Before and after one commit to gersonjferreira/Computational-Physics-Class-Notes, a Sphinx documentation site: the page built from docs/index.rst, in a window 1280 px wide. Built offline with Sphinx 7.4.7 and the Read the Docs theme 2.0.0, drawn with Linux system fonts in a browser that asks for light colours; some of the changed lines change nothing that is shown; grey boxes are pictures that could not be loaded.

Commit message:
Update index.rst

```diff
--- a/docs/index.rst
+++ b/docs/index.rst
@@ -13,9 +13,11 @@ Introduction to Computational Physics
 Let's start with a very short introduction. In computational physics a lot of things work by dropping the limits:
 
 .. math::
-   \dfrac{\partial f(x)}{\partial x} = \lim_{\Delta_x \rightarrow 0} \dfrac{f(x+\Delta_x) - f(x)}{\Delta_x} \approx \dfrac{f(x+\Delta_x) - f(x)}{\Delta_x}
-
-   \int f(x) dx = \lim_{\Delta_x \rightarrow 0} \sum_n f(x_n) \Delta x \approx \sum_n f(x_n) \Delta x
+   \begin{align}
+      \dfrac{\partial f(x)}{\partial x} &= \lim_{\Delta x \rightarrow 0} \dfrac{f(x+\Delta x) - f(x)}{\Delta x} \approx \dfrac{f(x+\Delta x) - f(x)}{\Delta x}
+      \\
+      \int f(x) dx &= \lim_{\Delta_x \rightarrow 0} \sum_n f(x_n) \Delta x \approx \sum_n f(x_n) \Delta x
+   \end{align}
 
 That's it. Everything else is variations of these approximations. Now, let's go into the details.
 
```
***
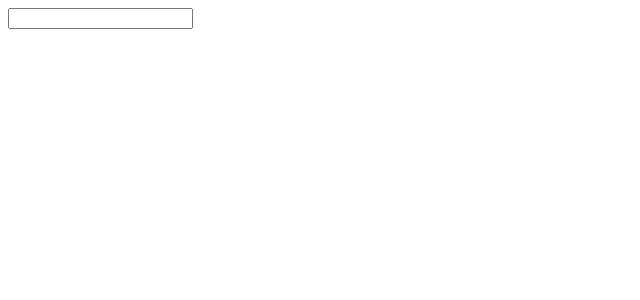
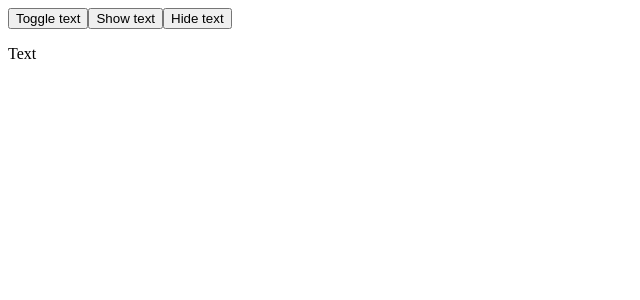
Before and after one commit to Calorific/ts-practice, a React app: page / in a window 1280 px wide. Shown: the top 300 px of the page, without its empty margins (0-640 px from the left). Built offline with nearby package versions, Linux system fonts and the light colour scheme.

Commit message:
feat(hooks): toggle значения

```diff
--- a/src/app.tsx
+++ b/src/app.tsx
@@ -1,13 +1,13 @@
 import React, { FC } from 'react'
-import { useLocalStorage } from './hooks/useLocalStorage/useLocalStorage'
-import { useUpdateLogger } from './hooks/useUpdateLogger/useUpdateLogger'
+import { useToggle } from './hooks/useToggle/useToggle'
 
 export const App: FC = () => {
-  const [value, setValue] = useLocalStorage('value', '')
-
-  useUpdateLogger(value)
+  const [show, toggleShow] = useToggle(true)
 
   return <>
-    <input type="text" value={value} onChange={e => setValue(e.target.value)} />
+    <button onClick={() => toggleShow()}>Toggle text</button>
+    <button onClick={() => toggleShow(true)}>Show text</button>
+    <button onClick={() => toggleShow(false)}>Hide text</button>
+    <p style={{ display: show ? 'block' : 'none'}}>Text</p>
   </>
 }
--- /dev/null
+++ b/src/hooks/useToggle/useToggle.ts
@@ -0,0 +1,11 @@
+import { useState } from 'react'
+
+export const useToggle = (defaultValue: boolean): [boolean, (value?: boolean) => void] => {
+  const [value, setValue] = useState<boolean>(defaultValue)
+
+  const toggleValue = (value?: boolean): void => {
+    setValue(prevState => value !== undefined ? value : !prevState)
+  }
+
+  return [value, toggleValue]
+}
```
***
§ TASK PROMPT
Write down every line of the data above that includes the string "rightarrow".

§ OUTPUT FOR THIS TASK
-   \dfrac{\partial f(x)}{\partial x} = \lim_{\Delta_x \rightarrow 0} \dfrac{f(x+\Delta_x) - f(x)}{\Delta_x} \approx \dfrac{f(x+\Delta_x) - f(x)}{\Delta_x}
-   \int f(x) dx = \lim_{\Delta_x \rightarrow 0} \sum_n f(x_n) \Delta x \approx \sum_n f(x_n) \Delta x
+      \dfrac{\partial f(x)}{\partial x} &= \lim_{\Delta x \rightarrow 0} \dfrac{f(x+\Delta x) - f(x)}{\Delta x} \approx \dfrac{f(x+\Delta x) - f(x)}{\Delta x}
+      \int f(x) dx &= \lim_{\Delta_x \rightarrow 0} \sum_n f(x_n) \Delta x \approx \sum_n f(x_n) \Delta x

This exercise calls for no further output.